Structured diff data

★ ★ ★ ★ ★ ★ ★

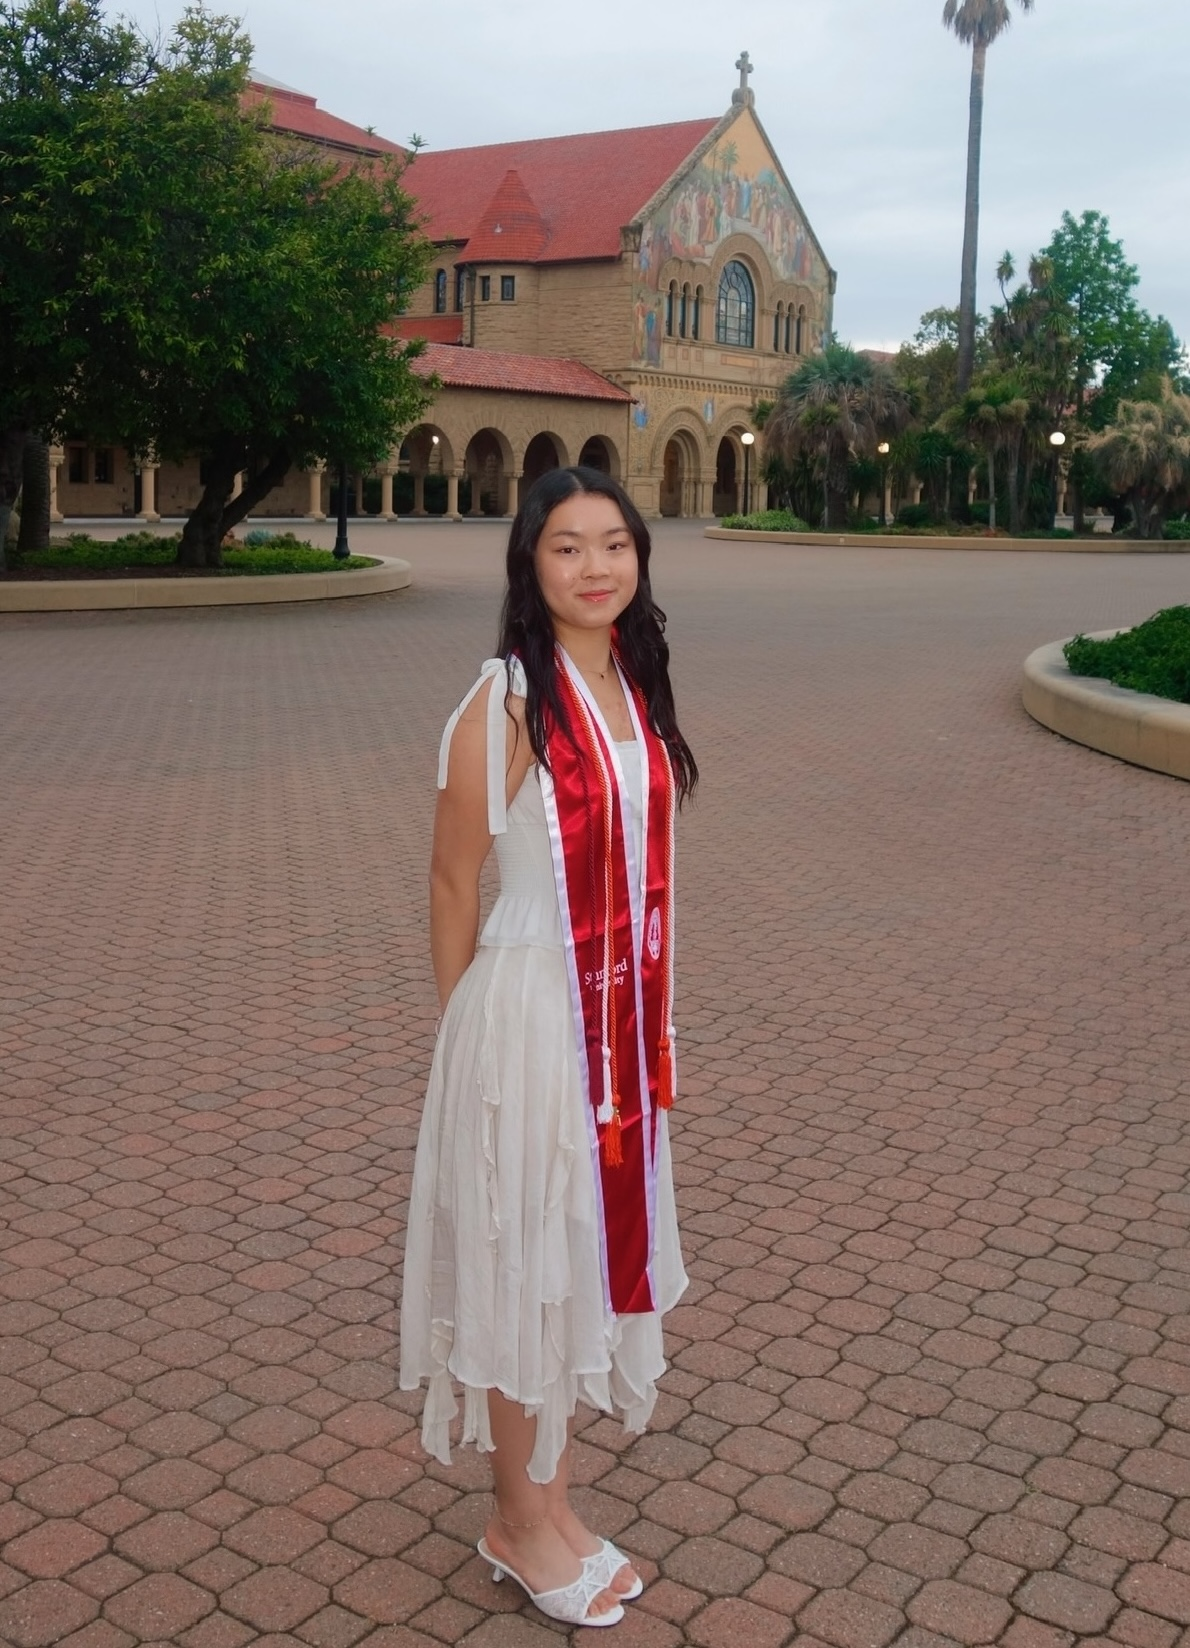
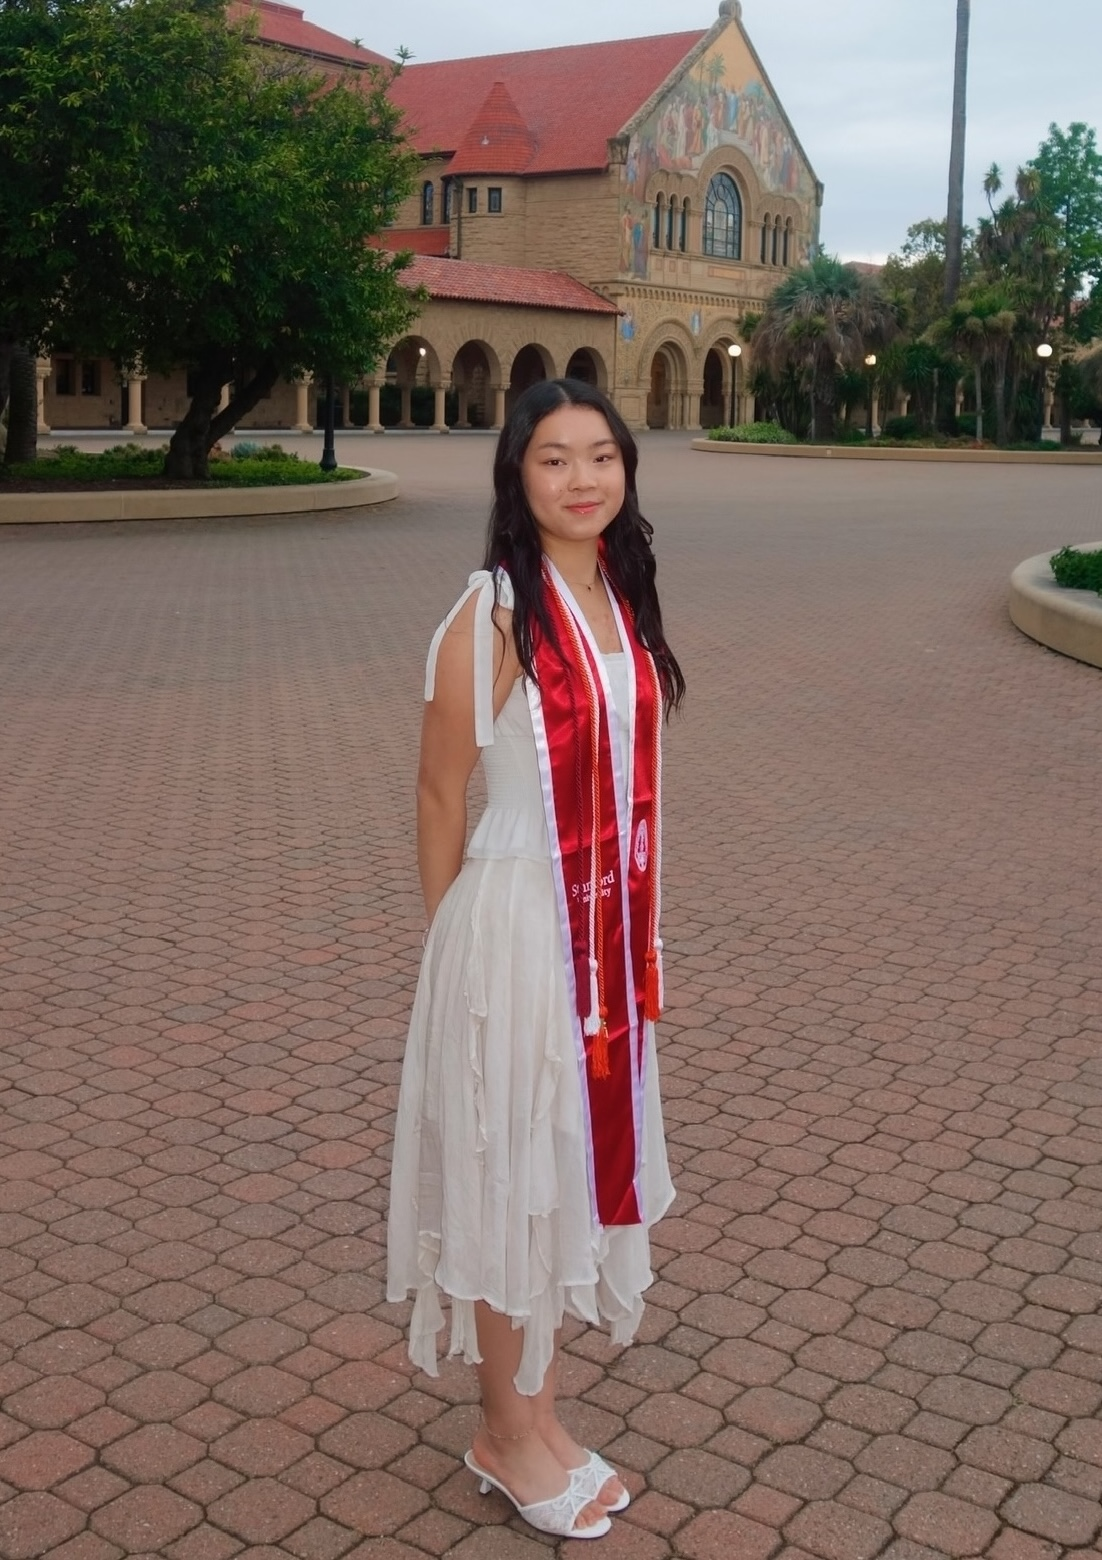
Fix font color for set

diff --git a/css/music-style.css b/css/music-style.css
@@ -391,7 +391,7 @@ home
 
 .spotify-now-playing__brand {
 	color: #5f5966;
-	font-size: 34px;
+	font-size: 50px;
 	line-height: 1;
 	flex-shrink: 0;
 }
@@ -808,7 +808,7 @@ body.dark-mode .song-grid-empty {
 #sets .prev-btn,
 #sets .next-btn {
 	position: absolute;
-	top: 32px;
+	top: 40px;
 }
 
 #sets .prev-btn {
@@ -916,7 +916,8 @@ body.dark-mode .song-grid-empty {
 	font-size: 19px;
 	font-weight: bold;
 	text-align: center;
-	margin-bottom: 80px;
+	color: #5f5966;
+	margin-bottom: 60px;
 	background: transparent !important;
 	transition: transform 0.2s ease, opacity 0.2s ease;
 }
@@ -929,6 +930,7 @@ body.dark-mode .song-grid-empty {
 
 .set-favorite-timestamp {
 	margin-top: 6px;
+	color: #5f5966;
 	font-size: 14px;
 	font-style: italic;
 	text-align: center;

★ ★ ★ ★ ★ ★ ★

WORK INSTRUCTION → Could you reproduce the data above exactly, without its pictures?

WRITTEN RESPONSE →
Fix font color for set

diff --git a/css/music-style.css b/css/music-style.css
@@ -391,7 +391,7 @@ home
 
 .spotify-now-playing__brand {
 	color: #5f5966;
-	font-size: 34px;
+	font-size: 50px;
 	line-height: 1;
 	flex-shrink: 0;
 }
@@ -808,7 +808,7 @@ body.dark-mode .song-grid-empty {
 #sets .prev-btn,
 #sets .next-btn {
 	position: absolute;
-	top: 32px;
+	top: 40px;
 }
 
 #sets .prev-btn {
@@ -916,7 +916,8 @@ body.dark-mode .song-grid-empty {
 	font-size: 19px;
 	font-weight: bold;
 	text-align: center;
-	margin-bottom: 80px;
+	color: #5f5966;
+	margin-bottom: 60px;
 	background: transparent !important;
 	transition: transform 0.2s ease, opacity 0.2s ease;
 }
@@ -929,6 +930,7 @@ body.dark-mode .song-grid-empty {
 
 .set-favorite-timestamp {
 	margin-top: 6px;
+	color: #5f5966;
 	font-size: 14px;
 	font-style: italic;
 	text-align: center;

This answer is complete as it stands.